[Dataset entries]
=== Section Start ===
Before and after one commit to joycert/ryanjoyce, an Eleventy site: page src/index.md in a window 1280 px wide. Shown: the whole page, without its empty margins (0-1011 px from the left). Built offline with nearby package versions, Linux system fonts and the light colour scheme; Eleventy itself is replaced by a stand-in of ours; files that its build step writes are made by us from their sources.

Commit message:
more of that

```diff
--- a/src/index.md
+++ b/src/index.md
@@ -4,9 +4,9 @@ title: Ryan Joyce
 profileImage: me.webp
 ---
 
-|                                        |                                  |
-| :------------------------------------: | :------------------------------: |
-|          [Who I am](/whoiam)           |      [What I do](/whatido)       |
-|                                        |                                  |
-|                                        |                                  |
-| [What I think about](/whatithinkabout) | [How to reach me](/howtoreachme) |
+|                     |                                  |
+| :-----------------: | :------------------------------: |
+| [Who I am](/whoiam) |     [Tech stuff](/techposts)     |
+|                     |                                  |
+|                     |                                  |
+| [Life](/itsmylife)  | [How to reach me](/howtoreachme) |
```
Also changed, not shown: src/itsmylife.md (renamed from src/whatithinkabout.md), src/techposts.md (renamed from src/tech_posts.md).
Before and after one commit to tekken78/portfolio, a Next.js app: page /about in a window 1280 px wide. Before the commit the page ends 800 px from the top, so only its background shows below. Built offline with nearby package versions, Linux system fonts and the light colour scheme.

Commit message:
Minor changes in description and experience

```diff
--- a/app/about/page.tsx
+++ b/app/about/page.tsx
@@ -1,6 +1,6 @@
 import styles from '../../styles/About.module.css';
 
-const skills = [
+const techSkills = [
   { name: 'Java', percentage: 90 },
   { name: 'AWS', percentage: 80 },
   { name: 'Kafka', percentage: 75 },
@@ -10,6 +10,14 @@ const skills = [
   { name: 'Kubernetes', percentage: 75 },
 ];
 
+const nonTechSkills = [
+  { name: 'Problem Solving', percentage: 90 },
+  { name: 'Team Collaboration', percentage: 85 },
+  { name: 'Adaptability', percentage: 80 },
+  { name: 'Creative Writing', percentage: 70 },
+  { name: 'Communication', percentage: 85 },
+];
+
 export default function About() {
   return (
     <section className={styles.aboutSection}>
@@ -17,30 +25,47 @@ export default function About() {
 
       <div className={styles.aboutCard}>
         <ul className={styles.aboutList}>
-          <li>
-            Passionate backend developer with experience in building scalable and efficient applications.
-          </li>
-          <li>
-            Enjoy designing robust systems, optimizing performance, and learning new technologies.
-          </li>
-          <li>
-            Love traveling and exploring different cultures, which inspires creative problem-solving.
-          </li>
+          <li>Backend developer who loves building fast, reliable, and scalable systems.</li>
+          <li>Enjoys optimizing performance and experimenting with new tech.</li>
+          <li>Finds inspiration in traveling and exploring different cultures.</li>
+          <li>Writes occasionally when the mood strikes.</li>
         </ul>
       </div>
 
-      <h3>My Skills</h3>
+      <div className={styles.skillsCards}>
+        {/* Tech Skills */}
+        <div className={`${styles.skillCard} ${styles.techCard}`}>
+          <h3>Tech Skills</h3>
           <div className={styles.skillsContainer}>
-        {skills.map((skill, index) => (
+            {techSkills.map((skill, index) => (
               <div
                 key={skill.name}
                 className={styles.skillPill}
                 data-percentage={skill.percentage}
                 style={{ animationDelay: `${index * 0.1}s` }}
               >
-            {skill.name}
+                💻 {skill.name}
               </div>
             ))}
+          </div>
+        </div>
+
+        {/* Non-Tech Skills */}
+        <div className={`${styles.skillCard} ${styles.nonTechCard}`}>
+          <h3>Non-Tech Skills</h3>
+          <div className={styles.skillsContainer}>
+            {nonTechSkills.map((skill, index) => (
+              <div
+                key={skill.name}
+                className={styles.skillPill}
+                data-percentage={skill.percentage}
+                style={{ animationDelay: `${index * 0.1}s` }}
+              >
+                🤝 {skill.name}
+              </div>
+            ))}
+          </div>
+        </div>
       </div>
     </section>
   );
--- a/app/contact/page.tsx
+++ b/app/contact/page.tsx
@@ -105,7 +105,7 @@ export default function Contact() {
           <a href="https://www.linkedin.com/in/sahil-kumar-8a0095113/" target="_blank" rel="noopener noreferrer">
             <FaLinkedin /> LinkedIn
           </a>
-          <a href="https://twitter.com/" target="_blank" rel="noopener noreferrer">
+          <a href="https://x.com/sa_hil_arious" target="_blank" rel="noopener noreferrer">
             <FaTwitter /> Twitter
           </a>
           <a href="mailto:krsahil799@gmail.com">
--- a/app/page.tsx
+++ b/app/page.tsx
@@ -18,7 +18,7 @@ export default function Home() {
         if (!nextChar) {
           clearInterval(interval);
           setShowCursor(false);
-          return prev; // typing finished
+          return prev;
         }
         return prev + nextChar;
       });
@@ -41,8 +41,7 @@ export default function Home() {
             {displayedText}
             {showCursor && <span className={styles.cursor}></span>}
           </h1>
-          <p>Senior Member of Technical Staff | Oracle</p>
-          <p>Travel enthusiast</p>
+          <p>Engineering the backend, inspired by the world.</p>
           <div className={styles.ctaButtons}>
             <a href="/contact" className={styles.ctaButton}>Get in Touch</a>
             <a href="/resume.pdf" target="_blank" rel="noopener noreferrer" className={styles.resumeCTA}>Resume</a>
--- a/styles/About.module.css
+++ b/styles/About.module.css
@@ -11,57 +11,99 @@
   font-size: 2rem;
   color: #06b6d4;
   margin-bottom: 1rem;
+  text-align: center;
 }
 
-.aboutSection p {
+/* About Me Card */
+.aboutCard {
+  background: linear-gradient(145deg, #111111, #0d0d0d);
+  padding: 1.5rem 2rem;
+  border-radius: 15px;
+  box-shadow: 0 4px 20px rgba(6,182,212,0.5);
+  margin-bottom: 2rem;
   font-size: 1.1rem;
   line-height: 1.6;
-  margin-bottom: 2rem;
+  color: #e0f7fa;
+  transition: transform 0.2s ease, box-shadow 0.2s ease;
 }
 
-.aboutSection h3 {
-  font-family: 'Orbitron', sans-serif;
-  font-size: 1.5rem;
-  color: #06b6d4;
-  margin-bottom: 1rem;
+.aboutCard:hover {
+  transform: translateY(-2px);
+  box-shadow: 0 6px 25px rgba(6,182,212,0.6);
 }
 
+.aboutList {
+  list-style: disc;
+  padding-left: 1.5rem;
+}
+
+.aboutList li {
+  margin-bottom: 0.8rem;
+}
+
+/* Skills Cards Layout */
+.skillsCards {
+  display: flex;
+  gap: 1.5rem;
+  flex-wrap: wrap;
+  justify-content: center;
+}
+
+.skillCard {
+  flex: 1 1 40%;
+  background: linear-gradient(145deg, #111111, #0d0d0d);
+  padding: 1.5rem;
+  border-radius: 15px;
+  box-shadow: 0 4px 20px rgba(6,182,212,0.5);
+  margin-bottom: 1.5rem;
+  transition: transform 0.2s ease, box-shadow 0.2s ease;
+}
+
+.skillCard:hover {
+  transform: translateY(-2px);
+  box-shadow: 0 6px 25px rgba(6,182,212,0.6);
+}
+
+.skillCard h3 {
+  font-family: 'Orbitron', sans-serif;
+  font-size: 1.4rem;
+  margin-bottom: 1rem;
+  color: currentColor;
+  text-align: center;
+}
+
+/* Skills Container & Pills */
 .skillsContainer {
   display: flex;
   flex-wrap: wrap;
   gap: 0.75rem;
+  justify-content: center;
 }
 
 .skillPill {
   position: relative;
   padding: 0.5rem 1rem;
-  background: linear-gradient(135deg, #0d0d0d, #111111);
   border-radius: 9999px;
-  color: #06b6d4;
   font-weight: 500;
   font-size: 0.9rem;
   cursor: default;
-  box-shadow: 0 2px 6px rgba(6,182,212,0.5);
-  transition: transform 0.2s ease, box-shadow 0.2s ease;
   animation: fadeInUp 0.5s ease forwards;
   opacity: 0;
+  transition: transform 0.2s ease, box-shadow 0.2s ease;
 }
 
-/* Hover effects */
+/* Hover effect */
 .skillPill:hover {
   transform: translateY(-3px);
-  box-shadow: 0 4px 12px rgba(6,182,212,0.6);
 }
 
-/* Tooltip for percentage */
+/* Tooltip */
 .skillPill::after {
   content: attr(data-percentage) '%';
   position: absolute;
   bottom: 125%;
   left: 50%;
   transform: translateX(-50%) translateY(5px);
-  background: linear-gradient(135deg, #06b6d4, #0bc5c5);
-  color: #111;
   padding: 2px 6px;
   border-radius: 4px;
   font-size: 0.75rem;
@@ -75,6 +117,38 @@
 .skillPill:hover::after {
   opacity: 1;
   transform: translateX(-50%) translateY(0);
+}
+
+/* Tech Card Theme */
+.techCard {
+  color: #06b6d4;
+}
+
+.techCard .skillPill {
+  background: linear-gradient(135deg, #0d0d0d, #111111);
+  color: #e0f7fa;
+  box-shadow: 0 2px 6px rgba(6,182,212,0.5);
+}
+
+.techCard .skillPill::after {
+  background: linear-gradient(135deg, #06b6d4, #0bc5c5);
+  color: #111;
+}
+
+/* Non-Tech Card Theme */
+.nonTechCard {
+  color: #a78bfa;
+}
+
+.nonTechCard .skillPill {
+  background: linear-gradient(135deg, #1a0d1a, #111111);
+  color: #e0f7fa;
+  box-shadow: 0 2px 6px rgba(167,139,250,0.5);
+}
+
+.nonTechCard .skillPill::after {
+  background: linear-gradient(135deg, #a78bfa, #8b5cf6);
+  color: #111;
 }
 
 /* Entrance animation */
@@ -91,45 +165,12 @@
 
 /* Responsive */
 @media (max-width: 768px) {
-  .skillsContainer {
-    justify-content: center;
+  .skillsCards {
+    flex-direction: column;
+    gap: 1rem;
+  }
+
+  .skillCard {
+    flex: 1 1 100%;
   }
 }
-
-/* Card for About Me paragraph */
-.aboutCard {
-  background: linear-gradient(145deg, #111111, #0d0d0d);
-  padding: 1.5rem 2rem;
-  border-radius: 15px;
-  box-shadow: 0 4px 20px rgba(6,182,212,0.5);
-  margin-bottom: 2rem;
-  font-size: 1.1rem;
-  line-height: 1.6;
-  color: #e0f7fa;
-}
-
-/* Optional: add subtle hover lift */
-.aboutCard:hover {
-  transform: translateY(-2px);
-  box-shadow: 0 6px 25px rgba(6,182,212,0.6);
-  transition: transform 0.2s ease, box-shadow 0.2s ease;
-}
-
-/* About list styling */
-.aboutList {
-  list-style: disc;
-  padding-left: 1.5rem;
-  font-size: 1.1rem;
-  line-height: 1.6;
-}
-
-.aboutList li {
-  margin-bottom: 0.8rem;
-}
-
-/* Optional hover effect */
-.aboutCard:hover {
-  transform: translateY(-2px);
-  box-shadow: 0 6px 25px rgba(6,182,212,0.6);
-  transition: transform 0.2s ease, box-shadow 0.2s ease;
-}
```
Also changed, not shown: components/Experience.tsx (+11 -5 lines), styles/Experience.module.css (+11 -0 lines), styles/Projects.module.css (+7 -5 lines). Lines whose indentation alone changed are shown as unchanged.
=== Section End ===
Activity
Read the lines above. Gather those in which the string "noopener" is found.

Output
           <a href="https://www.linkedin.com/in/sahil-kumar-8a0095113/" target="_blank" rel="noopener noreferrer">
-          <a href="https://twitter.com/" target="_blank" rel="noopener noreferrer">
+          <a href="https://x.com/sa_hil_arious" target="_blank" rel="noopener noreferrer">
             <a href="/resume.pdf" target="_blank" rel="noopener noreferrer" className={styles.resumeCTA}>Resume</a>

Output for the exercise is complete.